• Feb 10th 2008, 02:12 AM
nahal
Power Series Solutions of ODE's

consider the differential equation (1+x^2)y''-6y=0.
show that x=0 is an ordinary point of this equation - which i have done.

determine the interval in x for which the equation has a convergent solution of the form y=sigma(akx^k).

Show that the recurrence relation is
ak+2=-[(k-3)/(k+1)]*ak

and hence, determine the first six non-zero terms of the series solution.

• Feb 10th 2008, 09:03 AM
Jhevon
Quote:

Originally Posted by nahal

consider the differential equation (1+x^2)y''-6y=0.
show that x=0 is an ordinary point of this equation - which i have done.

determine the interval in x for which the equation has a convergent solution of the form y=sigma(akx^k).

Show that the recurrence relation is
ak+2=-[(k-3)/(k+1)]*ak

and hence, determine the first six non-zero terms of the series solution.

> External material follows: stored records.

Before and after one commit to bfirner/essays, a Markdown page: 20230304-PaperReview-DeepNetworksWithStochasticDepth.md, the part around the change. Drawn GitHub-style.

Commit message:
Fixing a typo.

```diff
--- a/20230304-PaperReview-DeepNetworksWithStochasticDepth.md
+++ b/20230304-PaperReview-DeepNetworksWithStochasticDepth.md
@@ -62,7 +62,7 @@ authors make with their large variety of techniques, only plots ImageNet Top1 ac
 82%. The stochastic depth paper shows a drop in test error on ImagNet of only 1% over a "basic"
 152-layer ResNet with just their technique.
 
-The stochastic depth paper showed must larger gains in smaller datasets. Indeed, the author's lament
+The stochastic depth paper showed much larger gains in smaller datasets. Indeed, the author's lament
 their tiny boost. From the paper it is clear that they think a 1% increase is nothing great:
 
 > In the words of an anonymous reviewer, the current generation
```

these problems are a pain to type out with LaTex, so i will give you some references. tell me if they help

see here

and here

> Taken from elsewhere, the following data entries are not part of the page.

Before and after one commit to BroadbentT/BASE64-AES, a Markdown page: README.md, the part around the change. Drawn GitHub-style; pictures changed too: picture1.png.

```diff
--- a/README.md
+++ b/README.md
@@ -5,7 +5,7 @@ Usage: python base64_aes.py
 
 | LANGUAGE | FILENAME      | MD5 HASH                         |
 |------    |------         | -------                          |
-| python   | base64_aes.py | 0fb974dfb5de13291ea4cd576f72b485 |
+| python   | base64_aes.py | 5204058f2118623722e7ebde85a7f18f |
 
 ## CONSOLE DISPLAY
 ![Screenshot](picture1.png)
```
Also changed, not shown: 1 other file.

and also here

just to start you off. we are expanding around $\displaystyle x_0 = 0$, so we assume a solution of $\displaystyle y = \sum_{k = 0}^{\infty}a_kx^k$

so, $\displaystyle y' = \sum_{k = 1}^{\infty}ka_kx^{k - 1}$

and, $\displaystyle y'' = \sum_{k = 2}^{\infty}k(k - 1)a_k x^{k - 2}$

now your problem is: $\displaystyle (1 + x^2)y'' - 6y = 0$

$\displaystyle \Rightarrow y'' + x^2y'' - 6y = 0$

now plug in the series forms for y and y'' and continue as you see in the links i gave you
• Feb 22nd 2008, 11:52 AM
nahal
Thank you for all your help, it was well appreciated.

There werew some very useful links that were provided.
• Feb 22nd 2008, 11:58 AM
Jhevon
Quote:

Originally Posted by nahal
Thank you for all your help, it was well appreciated.

There werew some very useful links that were provided.

you're welcome.

i suppose you solved the question ok then?